- DATA PROVIDED
* * *
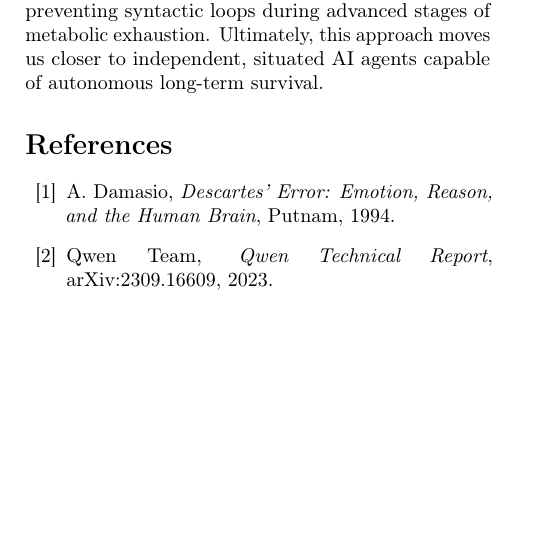
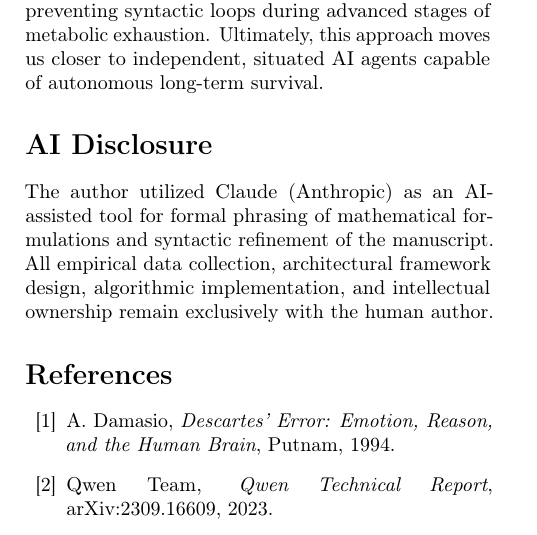
Before and after one commit to Omar-S-Nuri/affect-conditioned-decoding, a LaTeX paper (Paper/main.tex): part of page 3 of 3, cut so that both start at the same text, the shorter picture padded with empty space. Compiled offline with pdfLaTeX.

Commit message:
Update main.tex

```diff
--- a/Paper/main.tex
+++ b/Paper/main.tex
@@ -162,6 +162,13 @@ When subjected to acute stress modifiers ($DNG \rightarrow 1.0$) and tight infer
 Future iterations of this architecture will deploy the 7D-PAL framework onto quantized 8B and 70B parameter models to evaluate the scaling laws of somatic-cortical interaction. Furthermore, we plan to implement a dynamic Repetition Penalty Multiplier that scales inversely with the agent's energy state, actively preventing syntactic loops during advanced stages of metabolic exhaustion. Ultimately, this approach moves us closer to independent, situated AI agents capable of autonomous long-term survival.
 
 % =============================================
+%  AI DISCLOSURE (�� DIREKT VOR REFERENCES PLATZIEREN!)
+% =============================================
+\section*{AI Disclosure}
+The author utilized Claude (Anthropic) as an AI-assisted tool for formal phrasing of mathematical formulations and syntactic refinement of the manuscript. All empirical data collection, architectural framework design, algorithmic implementation, and intellectual ownership remain exclusively with the human author.
+
+
+% =============================================
 %  REFERENCES
 % =============================================
 \begin{thebibliography}{99}
```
* * *
What is the number of lines in the data holding the word "REFERENCES"? Reply with that number only.

- ANSWER SECTION
2